Marcus frowned. "Well, now, surely you have higher ambitions than that. Personally, I believe if one intends to make any kind of a fool of oneself, one ought to make it spectacular."

Susan hid a smile into her glass, then watched Marcus pick up his own. You could learn a lot about a person from the way they handled their drinks; not just by how well they held their liquor, but their whole attitude towards it. Talia hadn't been a heavy drinker, but she and Susan had shared a few cocktails now and then. Talia had struck her as an observer from the start: examining the contents of her glass, smelling it, admiring the colors, as if wanting to fathom it before tasting. Susan had always been the more impulsive type. She just decided upfront if she wanted to try something or not, and if she did, she didn't mince words about it. Then again, she'd learned the hard way that first impressions could be wrong.

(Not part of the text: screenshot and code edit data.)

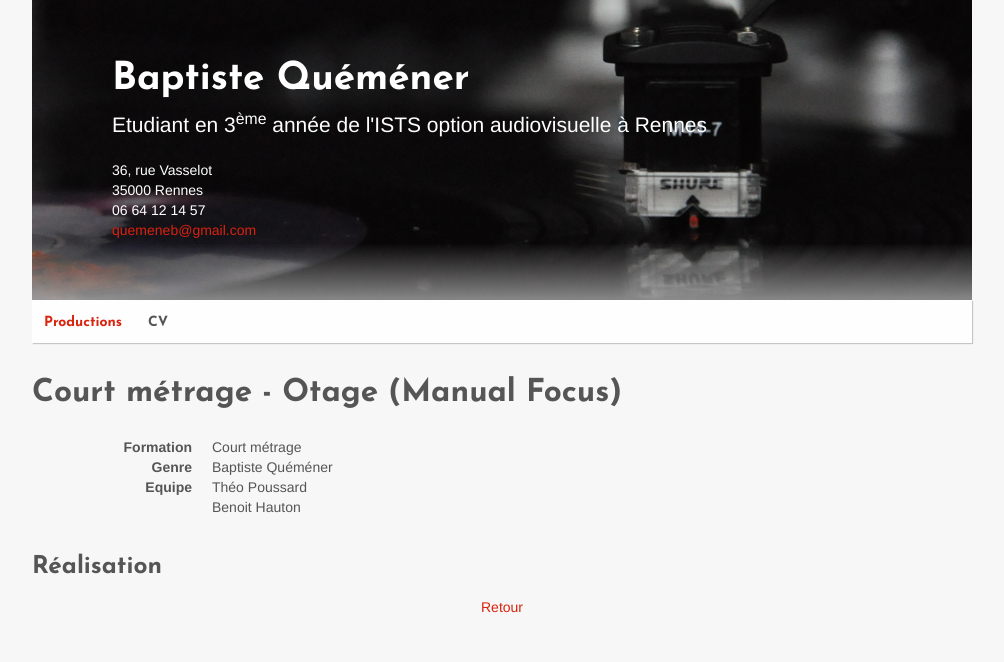
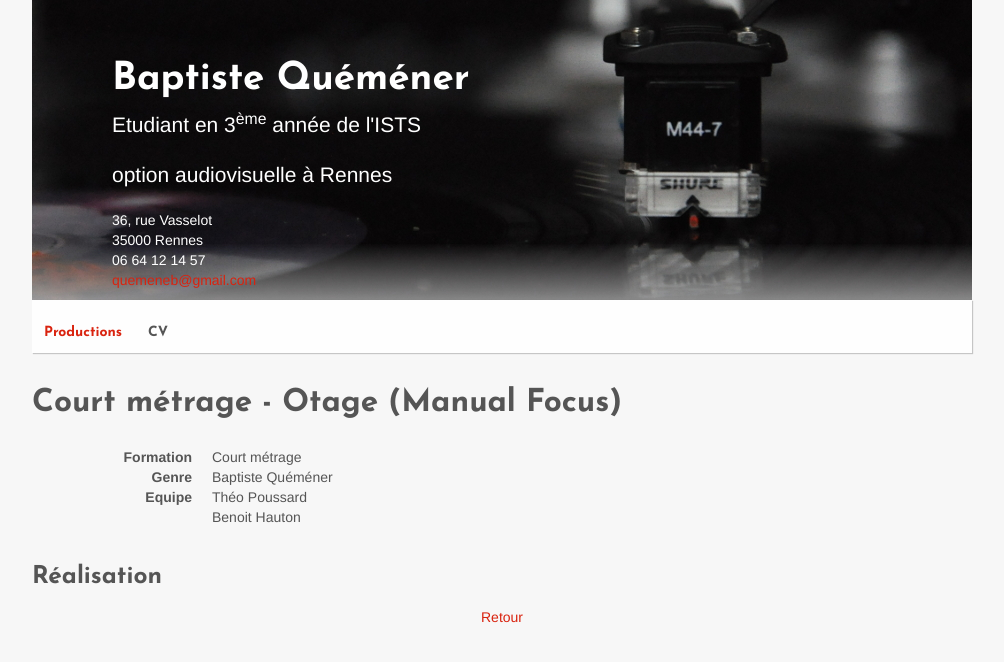
Before and after one commit to Baptisteq/baptisteq.github.com, a Jekyll site: the page built from otage.md, in a window 1280 px wide. Shown: the top 662 px of the page, without its empty margins (138-1142 px from the left). Built offline with Jekyll 4.4.1, drawn with Linux system fonts in a browser that asks for light colours.

Commit message:
Update default.html

```diff
--- a/_layouts/default.html
+++ b/_layouts/default.html
@@ -24,7 +24,8 @@
                     <div class="span1"></div>
                     <div class="span11">
                         <h1>Baptiste Quéméner</h1>
-                        <p class="lead">Etudiant en 3<sup>ème</sup> année de l'ISTS option audiovisuelle à Rennes</p>
+                        <p class="lead">Etudiant en 3<sup>ème</sup> année de l'ISTS</p>
+                        <p class="lead">option audiovisuelle à Rennes</p>
                     </div>
                 </div>
                 <div class="row">
```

Marcus, unsurprisingly, was scowling at his glass as if daring it to challenge him. Susan thrust out a hand when he raised it to his mouth and took a gulp that struck even her as ambitious, but the warning came too late.

"Congratulations," she told him, after he'd finished wiping the tears from his eyes. "I wish I could say that looked impressive, but you spoiled it by turning such a nice shade of red. It's the intention that counts, though. I'd assumed you knew this is pretty potent, so I wasn't expecting you to try a bottoms up."

"Like I said: if you're going to make a fool of yourself, you ought to make it worth it." Marcus gave her a mildly glazed grin. "Besides, you drink it like that, too. I watched you. And since you have experience at this and I haven't, I was assuming you knew what you were doing."

"Having experience and knowing what you're doing are two different things," Susan shot back. Dammit. That came out sounding more profound than she'd intended. She tried to avoid Marcus' gaze as she nursed her drink.

"You look tired, Susan. Are you all right?" That was Marcus too, of course, going from banter to concern in one second flat. Susan's first impulse when he took her off guard like this was always irritation, and this time wasn't any different. His directness reminded her of Talia somehow, including the way he kept using her name. And he was perceptive too. She'd used to tease Talia about being a mind reader, though only near the end, when she could make those kinds of jokes without wanting to scream. But Talia's brand of perceptiveness had had nothing to do with telepathy, and the same was true for Marcus. He had his own strengths. And he cared about her. Maybe it was time she started respecting that.

"No," she answered, truthfully. "I'm not all right. But once we take down that bastard Clark, I might be."